● Problem
Copy the data that appears below exactly. Drop the pictures.

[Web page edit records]
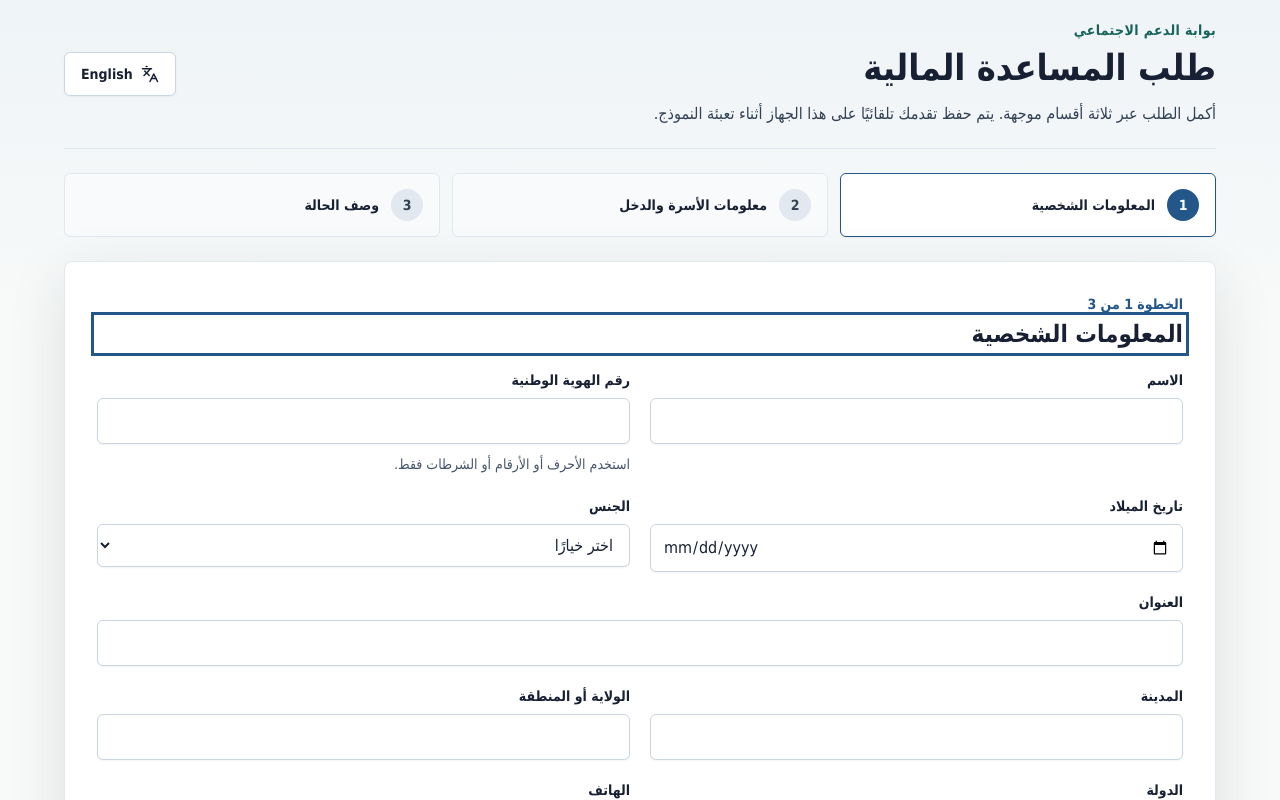
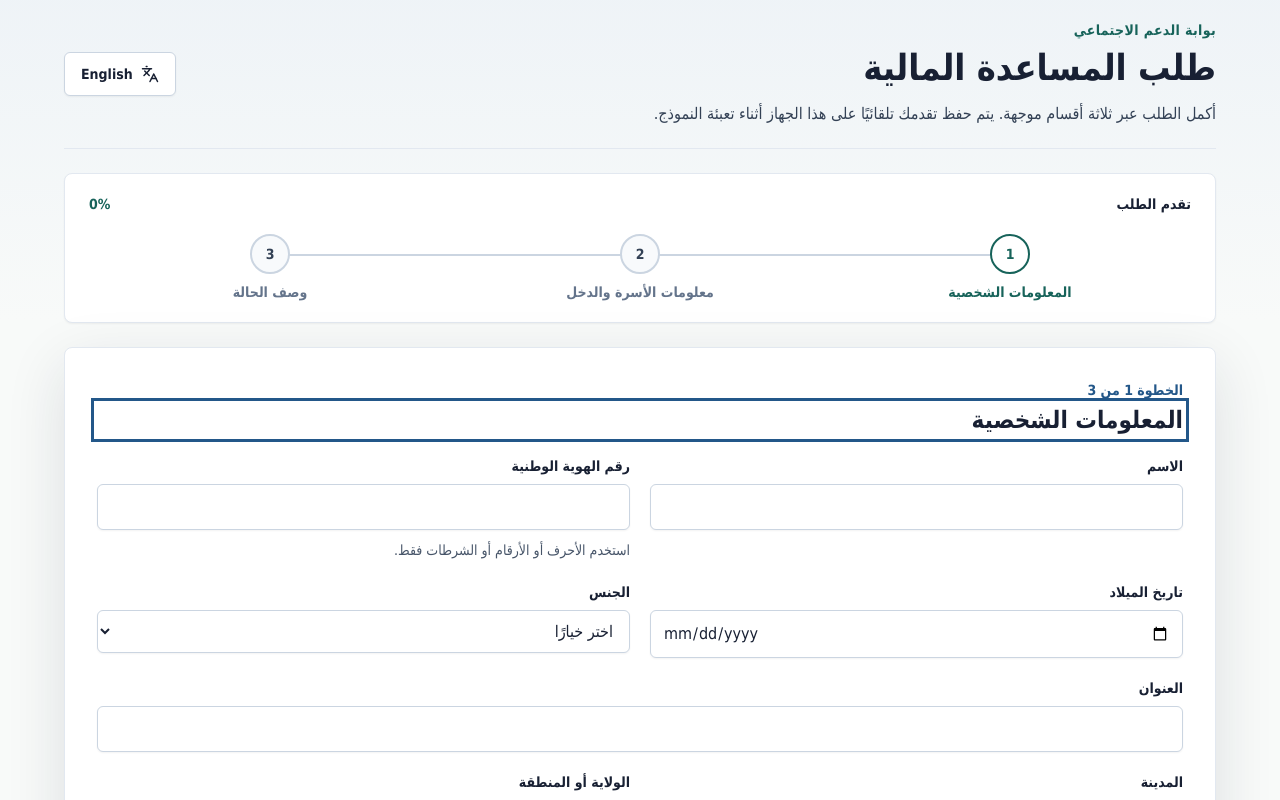
Before and after one commit to SyedAsadAbrar/social-support-app, a Next.js app: page /ar/apply in a window 1280 px wide. Shown: the top 800 px of the page. Built offline with nearby package versions, Linux system fonts and the light colour scheme.

Commit message:
Update wizard progress indicator

```diff
--- a/src/features/application-wizard/components/ProgressStepper.tsx
+++ b/src/features/application-wizard/components/ProgressStepper.tsx
@@ -1,46 +1,75 @@
-"use client";
-
-import {Check} from "lucide-react";
+import {classNames} from "@/lib/classNames";
 
 type ProgressStepperProps = {
   currentStep: number;
   labels: string[];
+  progressLabel: string;
 };
 
-export function ProgressStepper({currentStep, labels}: ProgressStepperProps) {
+export function ProgressStepper({
+  currentStep,
+  labels,
+  progressLabel
+}: ProgressStepperProps) {
+  const stepCount = labels.length;
+  const completedSegments = Math.max(currentStep, 0);
+  const totalSegments = Math.max(stepCount - 1, 1);
+  const progressPercent = Math.round((completedSegments / totalSegments) * 100);
+
   return (
-    <nav aria-label="Application progress">
-      <ol className="grid gap-3 sm:grid-cols-3">
+    <nav
+      aria-label="Application progress"
+      className="rounded-lg border border-slate-200 bg-white px-4 py-5 shadow-sm sm:px-6"
+    >
+      <div className="flex items-center justify-between gap-4">
+        <p className="text-sm font-semibold text-ink">{progressLabel}</p>
+        <p className="text-sm font-bold text-civic">{progressPercent}%</p>
+      </div>
+
+      <ol className="relative mt-5 grid grid-cols-3 gap-2">
+        <span
+          aria-hidden="true"
+          className="absolute left-[16.666%] right-[16.666%] top-5 h-0.5 bg-slate-300"
+        />
+        <span
+          aria-hidden="true"
+          className="absolute left-[16.666%] top-5 h-0.5 bg-civic transition-[width] duration-300 ease-out"
+          style={{width: `${progressPercent * (2 / 3)}%`}}
+        />
         {labels.map((label, index) => {
           const isCurrent = index === currentStep;
           const isComplete = index < currentStep;
 
           return (
-            <li key={label}>
+            <li key={label} className="relative min-w-0">
               <div
                 aria-current={isCurrent ? "step" : undefined}
-                className={[
-                  "flex min-h-16 items-center gap-3 rounded-md border px-4 py-3",
-                  isCurrent
-                    ? "border-action bg-white shadow-sm"
-                    : isComplete
-                      ? "border-civic bg-emerald-50"
-                      : "border-slate-200 bg-slate-50"
-                ].join(" ")}
+                className="grid justify-items-center gap-2 text-center"
               >
                 <span
-                  className={[
-                    "flex h-8 w-8 shrink-0 items-center justify-center rounded-full text-sm font-bold",
-                    isCurrent
-                      ? "bg-action text-white"
-                      : isComplete
-                        ? "bg-civic text-white"
-                        : "bg-slate-200 text-slate-700"
-                  ].join(" ")}
+                  className={classNames(
+                    "z-10 flex h-10 w-10 shrink-0 items-center justify-center rounded-full border-2 text-sm font-bold transition-colors",
+                    isComplete
+                      ? "border-civic bg-civic text-white"
+                      : isCurrent
+                        ? "border-civic bg-white text-civic"
+                        : "border-slate-300 bg-slate-50 text-slate-700"
+                  )}
                 >
-                  {isComplete ? <Check aria-hidden="true" size={18} /> : index + 1}
+                  {index + 1}
                 </span>
-                <span className="text-sm font-semibold text-ink">{label}</span>
+                <span
+                  className={classNames(
+                    "max-w-full truncate text-xs font-semibold uppercase sm:text-sm",
+                    isComplete
+                      ? "text-ink"
+                      : isCurrent
+                        ? "text-civic"
+                        : "text-slate-500"
+                  )}
+                >
+                  {label}
+                </span>
               </div>
             </li>
           );
--- a/src/features/application-wizard/components/WizardShell.tsx
+++ b/src/features/application-wizard/components/WizardShell.tsx
@@ -124,7 +124,11 @@ export function WizardShell({locale}: WizardShellProps) {
           </Link>
         </header>
 
-        <ProgressStepper currentStep={currentStep} labels={stepLabels} />
+        <ProgressStepper
+          currentStep={currentStep}
+          labels={stepLabels}
+          progressLabel={t("common.progress")}
+        />
 
         <FormProvider {...methods}>
           <form
--- /dev/null
+++ b/src/lib/classNames.ts
@@ -0,0 +1,5 @@
+type ClassValue = string | false | null | undefined;
+
+export function classNames(...values: ClassValue[]) {
+  return values.filter(Boolean).join(" ");
+}
```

● Written response
Before and after one commit to SyedAsadAbrar/social-support-app, a Next.js app: page /ar/apply in a window 1280 px wide. Shown: the top 800 px of the page. Built offline with nearby package versions, Linux system fonts and the light colour scheme.

Commit message:
Update wizard progress indicator

```diff
--- a/src/features/application-wizard/components/ProgressStepper.tsx
+++ b/src/features/application-wizard/components/ProgressStepper.tsx
@@ -1,46 +1,75 @@
-"use client";
-
-import {Check} from "lucide-react";
+import {classNames} from "@/lib/classNames";
 
 type ProgressStepperProps = {
   currentStep: number;
   labels: string[];
+  progressLabel: string;
 };
 
-export function ProgressStepper({currentStep, labels}: ProgressStepperProps) {
+export function ProgressStepper({
+  currentStep,
+  labels,
+  progressLabel
+}: ProgressStepperProps) {
+  const stepCount = labels.length;
+  const completedSegments = Math.max(currentStep, 0);
+  const totalSegments = Math.max(stepCount - 1, 1);
+  const progressPercent = Math.round((completedSegments / totalSegments) * 100);
+
   return (
-    <nav aria-label="Application progress">
-      <ol className="grid gap-3 sm:grid-cols-3">
+    <nav
+      aria-label="Application progress"
+      className="rounded-lg border border-slate-200 bg-white px-4 py-5 shadow-sm sm:px-6"
+    >
+      <div className="flex items-center justify-between gap-4">
+        <p className="text-sm font-semibold text-ink">{progressLabel}</p>
+        <p className="text-sm font-bold text-civic">{progressPercent}%</p>
+      </div>
+
+      <ol className="relative mt-5 grid grid-cols-3 gap-2">
+        <span
+          aria-hidden="true"
+          className="absolute left-[16.666%] right-[16.666%] top-5 h-0.5 bg-slate-300"
+        />
+        <span
+          aria-hidden="true"
+          className="absolute left-[16.666%] top-5 h-0.5 bg-civic transition-[width] duration-300 ease-out"
+          style={{width: `${progressPercent * (2 / 3)}%`}}
+        />
         {labels.map((label, index) => {
           const isCurrent = index === currentStep;
           const isComplete = index < currentStep;
 
           return (
-            <li key={label}>
+            <li key={label} className="relative min-w-0">
               <div
                 aria-current={isCurrent ? "step" : undefined}
-                className={[
-                  "flex min-h-16 items-center gap-3 rounded-md border px-4 py-3",
-                  isCurrent
-                    ? "border-action bg-white shadow-sm"
-                    : isComplete
-                      ? "border-civic bg-emerald-50"
-                      : "border-slate-200 bg-slate-50"
-                ].join(" ")}
+                className="grid justify-items-center gap-2 text-center"
               >
                 <span
-                  className={[
-                    "flex h-8 w-8 shrink-0 items-center justify-center rounded-full text-sm font-bold",
-                    isCurrent
-                      ? "bg-action text-white"
-                      : isComplete
-                        ? "bg-civic text-white"
-                        : "bg-slate-200 text-slate-700"
-                  ].join(" ")}
+                  className={classNames(
+                    "z-10 flex h-10 w-10 shrink-0 items-center justify-center rounded-full border-2 text-sm font-bold transition-colors",
+                    isComplete
+                      ? "border-civic bg-civic text-white"
+                      : isCurrent
+                        ? "border-civic bg-white text-civic"
+                        : "border-slate-300 bg-slate-50 text-slate-700"
+                  )}
                 >
-                  {isComplete ? <Check aria-hidden="true" size={18} /> : index + 1}
+                  {index + 1}
                 </span>
-                <span className="text-sm font-semibold text-ink">{label}</span>
+                <span
+                  className={classNames(
+                    "max-w-full truncate text-xs font-semibold uppercase sm:text-sm",
+                    isComplete
+                      ? "text-ink"
+                      : isCurrent
+                        ? "text-civic"
+                        : "text-slate-500"
+                  )}
+                >
+                  {label}
+                </span>
               </div>
             </li>
           );
--- a/src/features/application-wizard/components/WizardShell.tsx
+++ b/src/features/application-wizard/components/WizardShell.tsx
@@ -124,7 +124,11 @@ export function WizardShell({locale}: WizardShellProps) {
           </Link>
         </header>
 
-        <ProgressStepper currentStep={currentStep} labels={stepLabels} />
+        <ProgressStepper
+          currentStep={currentStep}
+          labels={stepLabels}
+          progressLabel={t("common.progress")}
+        />
 
         <FormProvider {...methods}>
           <form
--- /dev/null
+++ b/src/lib/classNames.ts
@@ -0,0 +1,5 @@
+type ClassValue = string | false | null | undefined;
+
+export function classNames(...values: ClassValue[]) {
+  return values.filter(Boolean).join(" ");
+}
```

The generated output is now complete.